Her comments came in response to the publication of data analysed by the Health Service Journal (HSJ) which found that 96% of hospitals have failed to meet their own planned level for registered nurses.
a time when the Government should be attracting as many people as
possible into the nursing profession, the RCN says pay is failing to
keep up with the cost of living. The RCN has called on the Government to
improve nursing pay and tackle the apparent drop in student
applications following the removal of bursaries in England.
survey revealed that 214 acute hospitals – 96% of those reporting –
failed to meet their own planned level for registered nurses working
during the day in October 2016. Meanwhile, 85% – 190 hospitals – missed
their target for nurses working at night in the same month.
reported: "The majority of hospitals below their planned staffing
levels for nurses were at or above plan for healthcare assistant
staffing, suggesting some sites might be filling gaps in the nursing
workforce with less qualified staff. In all eight quarters, the majority
of hospitals exceeded their planned HCA staffing levels, with even more
exceeding their HCA plans at night.”
Professor Peter Griffiths,
from Southampton University and who was a member of the NHS Improvement
safe staffing committee for acute wards, said: "This is clearly not a
good place for the NHS to be and it isn’t getting any better.”He
said using healthcare assistants to fill gaps in nurse staffing could be
a reasonable strategy. However, he added: "If that becomes a long-term
approach to filling gaps you could very easily delude yourself that
you’re maintaining safety because you’re maintaining numbers. But
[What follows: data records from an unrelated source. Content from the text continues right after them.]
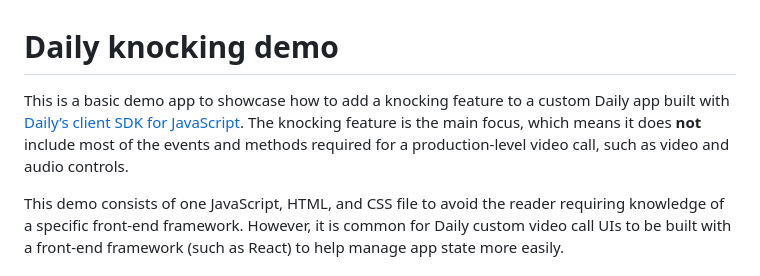
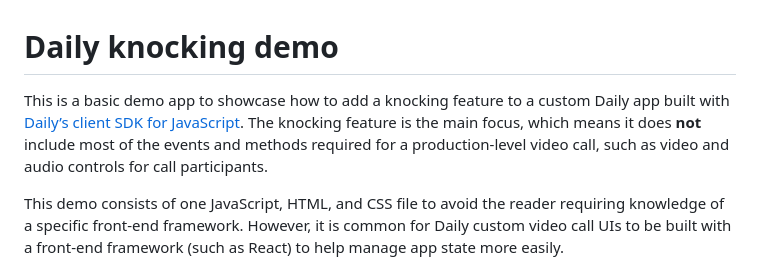
Before and after one commit to jessmitch42/daily-knocking-demo, a Markdown page: README.md, the part around the change. Rendered like a GitHub page.

Commit message:
copy edit

```diff
--- a/README.md
+++ b/README.md
@@ -1,6 +1,6 @@
 # Daily knocking demo
 
-This is a basic demo app to showcase how to add a knocking feature to a custom Daily app built with [Daily’s client SDK for JavaScript](https://www.daily.co/products/video-sdk/). The knocking feature is the main focus, which means it does **not** include most of the events and methods required for a production-level video call, such as video and audio controls.
+This is a basic demo app to showcase how to add a knocking feature to a custom Daily app built with [Daily’s client SDK for JavaScript](https://www.daily.co/products/video-sdk/). The knocking feature is the main focus, which means it does **not** include most of the events and methods required for a production-level video call, such as video and audio controls for call participants.
 
 This demo consists of one JavaScript, HTML, and CSS file to avoid the reader requiring knowledge of a specific front-end framework. However, it is common for Daily custom video call UIs to be built with a front-end framework (such as React) to help manage app state more easily.
 
```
actually all the research shows the key workforce for maintaining the
safety of patients is the registered nursing workforce, so there is the
risk of a false reassurance.”